WHAT TO DO:
Work through the records below and copy every line that includes "nombre".

Edit difference data:
· · · · ·
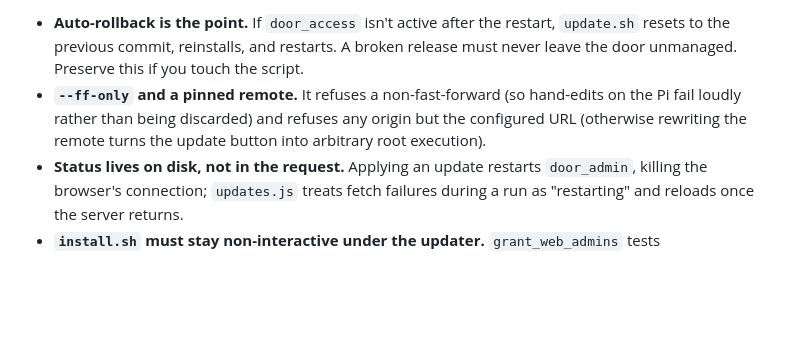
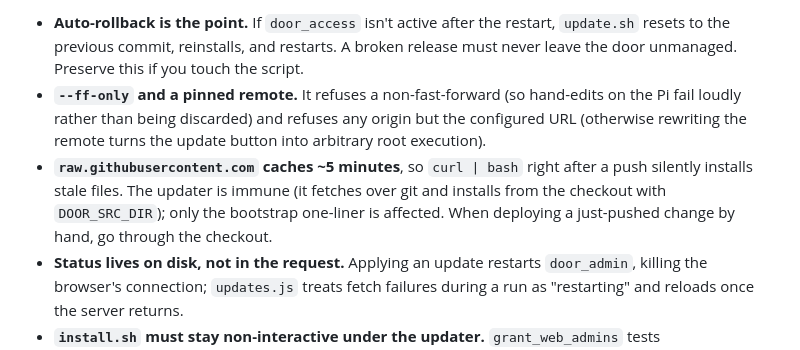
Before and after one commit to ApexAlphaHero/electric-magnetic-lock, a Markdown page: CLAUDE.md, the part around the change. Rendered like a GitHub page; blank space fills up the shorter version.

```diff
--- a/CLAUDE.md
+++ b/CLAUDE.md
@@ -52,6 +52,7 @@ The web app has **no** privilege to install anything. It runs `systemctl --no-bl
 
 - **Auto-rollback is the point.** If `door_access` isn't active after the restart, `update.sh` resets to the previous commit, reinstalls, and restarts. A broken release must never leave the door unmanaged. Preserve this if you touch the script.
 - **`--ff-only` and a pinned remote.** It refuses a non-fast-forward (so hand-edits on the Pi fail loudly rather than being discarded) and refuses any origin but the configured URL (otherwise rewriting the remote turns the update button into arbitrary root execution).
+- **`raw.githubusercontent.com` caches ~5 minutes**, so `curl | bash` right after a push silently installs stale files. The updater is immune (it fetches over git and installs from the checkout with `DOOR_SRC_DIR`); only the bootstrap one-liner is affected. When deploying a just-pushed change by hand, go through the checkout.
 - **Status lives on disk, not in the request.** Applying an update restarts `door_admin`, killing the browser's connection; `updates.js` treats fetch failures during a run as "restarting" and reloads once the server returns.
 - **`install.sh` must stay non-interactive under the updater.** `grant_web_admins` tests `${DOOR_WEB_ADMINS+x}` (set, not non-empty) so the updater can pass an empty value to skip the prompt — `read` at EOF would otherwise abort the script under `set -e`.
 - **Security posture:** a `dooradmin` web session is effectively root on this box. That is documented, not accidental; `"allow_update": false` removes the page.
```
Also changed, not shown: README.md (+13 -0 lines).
· · · · ·
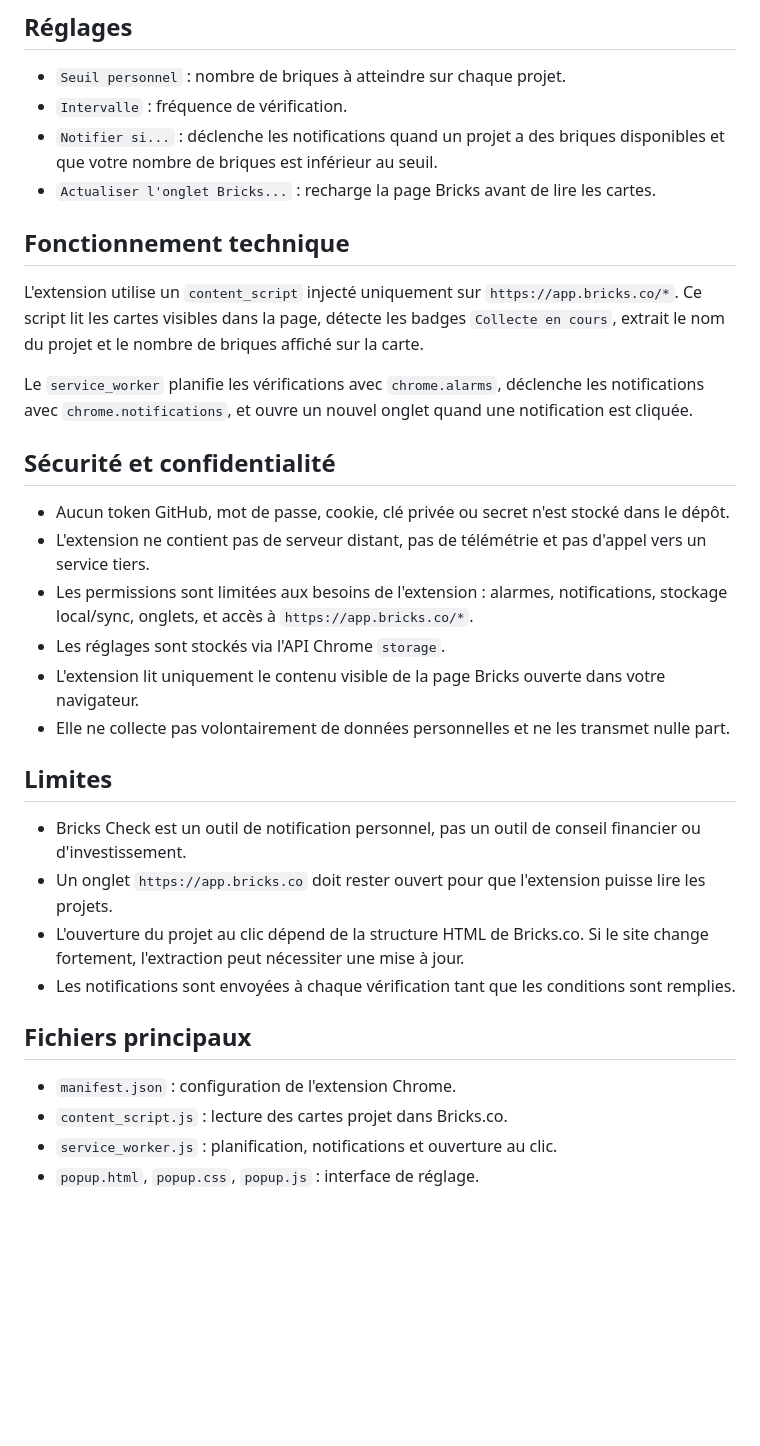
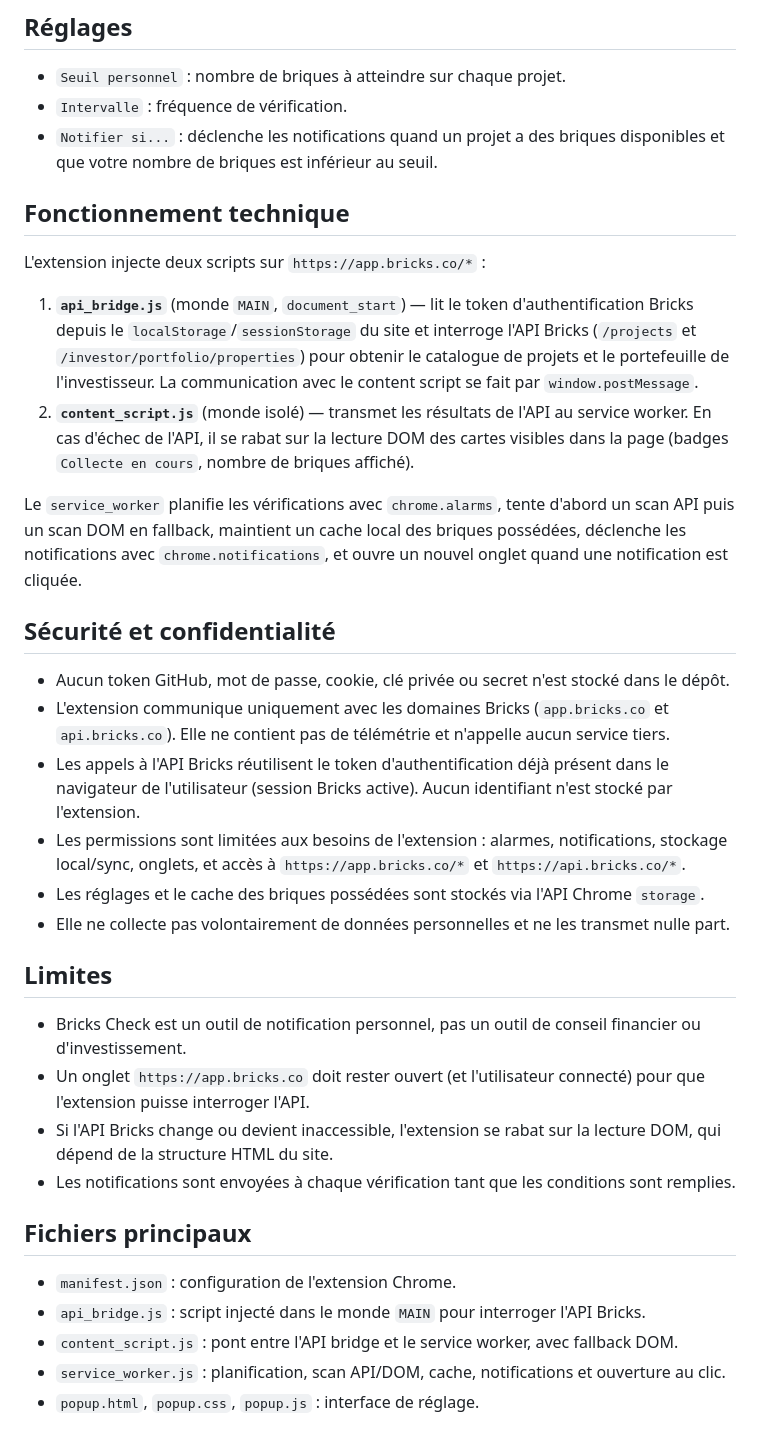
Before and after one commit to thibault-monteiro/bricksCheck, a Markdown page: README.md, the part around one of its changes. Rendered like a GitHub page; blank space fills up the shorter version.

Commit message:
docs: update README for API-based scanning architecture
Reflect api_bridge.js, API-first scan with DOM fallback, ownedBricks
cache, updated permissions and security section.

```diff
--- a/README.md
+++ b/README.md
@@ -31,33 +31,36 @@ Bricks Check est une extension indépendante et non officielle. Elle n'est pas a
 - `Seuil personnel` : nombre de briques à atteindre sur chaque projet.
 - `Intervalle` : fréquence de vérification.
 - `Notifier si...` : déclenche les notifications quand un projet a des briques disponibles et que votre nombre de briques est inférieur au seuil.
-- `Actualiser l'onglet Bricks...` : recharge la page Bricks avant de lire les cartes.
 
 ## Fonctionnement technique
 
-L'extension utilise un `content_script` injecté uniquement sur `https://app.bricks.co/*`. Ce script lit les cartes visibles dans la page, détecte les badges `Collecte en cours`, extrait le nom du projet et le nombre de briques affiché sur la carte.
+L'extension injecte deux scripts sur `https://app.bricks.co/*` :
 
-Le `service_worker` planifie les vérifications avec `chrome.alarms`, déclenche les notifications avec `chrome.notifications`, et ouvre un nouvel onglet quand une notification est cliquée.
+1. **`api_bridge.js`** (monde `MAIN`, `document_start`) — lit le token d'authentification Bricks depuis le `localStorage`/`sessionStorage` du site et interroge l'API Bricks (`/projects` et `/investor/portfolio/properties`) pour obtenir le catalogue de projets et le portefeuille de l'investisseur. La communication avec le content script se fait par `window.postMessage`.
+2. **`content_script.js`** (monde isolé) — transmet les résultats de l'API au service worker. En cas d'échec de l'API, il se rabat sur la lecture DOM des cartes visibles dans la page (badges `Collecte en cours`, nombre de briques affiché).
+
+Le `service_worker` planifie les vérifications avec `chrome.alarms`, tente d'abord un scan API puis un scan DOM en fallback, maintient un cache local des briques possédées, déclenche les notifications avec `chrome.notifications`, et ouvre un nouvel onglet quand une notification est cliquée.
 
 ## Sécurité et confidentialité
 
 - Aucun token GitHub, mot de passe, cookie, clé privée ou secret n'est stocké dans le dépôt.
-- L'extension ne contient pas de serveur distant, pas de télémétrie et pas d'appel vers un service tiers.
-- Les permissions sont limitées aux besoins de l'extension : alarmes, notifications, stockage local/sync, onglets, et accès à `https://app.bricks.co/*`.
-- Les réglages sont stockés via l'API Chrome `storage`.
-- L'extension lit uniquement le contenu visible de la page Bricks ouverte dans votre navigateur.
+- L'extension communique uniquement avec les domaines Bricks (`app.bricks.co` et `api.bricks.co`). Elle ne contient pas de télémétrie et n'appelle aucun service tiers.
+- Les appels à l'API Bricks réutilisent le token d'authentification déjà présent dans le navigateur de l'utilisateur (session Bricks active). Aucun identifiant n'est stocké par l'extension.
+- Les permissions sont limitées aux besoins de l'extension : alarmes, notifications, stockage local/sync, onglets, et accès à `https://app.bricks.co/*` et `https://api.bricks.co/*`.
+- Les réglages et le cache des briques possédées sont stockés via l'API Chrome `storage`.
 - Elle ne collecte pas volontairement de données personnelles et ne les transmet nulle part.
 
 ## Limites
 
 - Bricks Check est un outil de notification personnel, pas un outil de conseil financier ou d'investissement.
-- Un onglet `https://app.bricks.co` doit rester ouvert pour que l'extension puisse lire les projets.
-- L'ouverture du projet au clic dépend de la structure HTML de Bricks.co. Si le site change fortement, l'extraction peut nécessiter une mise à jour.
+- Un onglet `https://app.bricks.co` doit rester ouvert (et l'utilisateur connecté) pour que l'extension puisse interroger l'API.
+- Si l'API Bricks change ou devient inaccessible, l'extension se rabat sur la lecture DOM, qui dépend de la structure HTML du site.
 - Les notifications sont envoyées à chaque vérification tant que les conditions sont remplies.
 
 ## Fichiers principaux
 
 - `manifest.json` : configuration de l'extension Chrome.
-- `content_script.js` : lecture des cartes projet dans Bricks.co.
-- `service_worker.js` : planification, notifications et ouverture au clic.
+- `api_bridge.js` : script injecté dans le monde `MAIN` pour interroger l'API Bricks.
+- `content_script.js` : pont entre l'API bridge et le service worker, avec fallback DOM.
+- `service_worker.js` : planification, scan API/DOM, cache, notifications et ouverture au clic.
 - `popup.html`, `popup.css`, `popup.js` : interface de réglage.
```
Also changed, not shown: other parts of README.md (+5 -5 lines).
· · · · ·
WORKED SOLUTION:
 - `Seuil personnel` : nombre de briques à atteindre sur chaque projet.
 - `Notifier si...` : déclenche les notifications quand un projet a des briques disponibles et que votre nombre de briques est inférieur au seuil.
-L'extension utilise un `content_script` injecté uniquement sur `https://app.bricks.co/*`. Ce script lit les cartes visibles dans la page, détecte les badges `Collecte en cours`, extrait le nom du projet et le nombre de briques affiché sur la carte.
+2. **`content_script.js`** (monde isolé) — transmet les résultats de l'API au service worker. En cas d'échec de l'API, il se rabat sur la lecture DOM des cartes visibles dans la page (badges `Collecte en cours`, nombre de briques affiché).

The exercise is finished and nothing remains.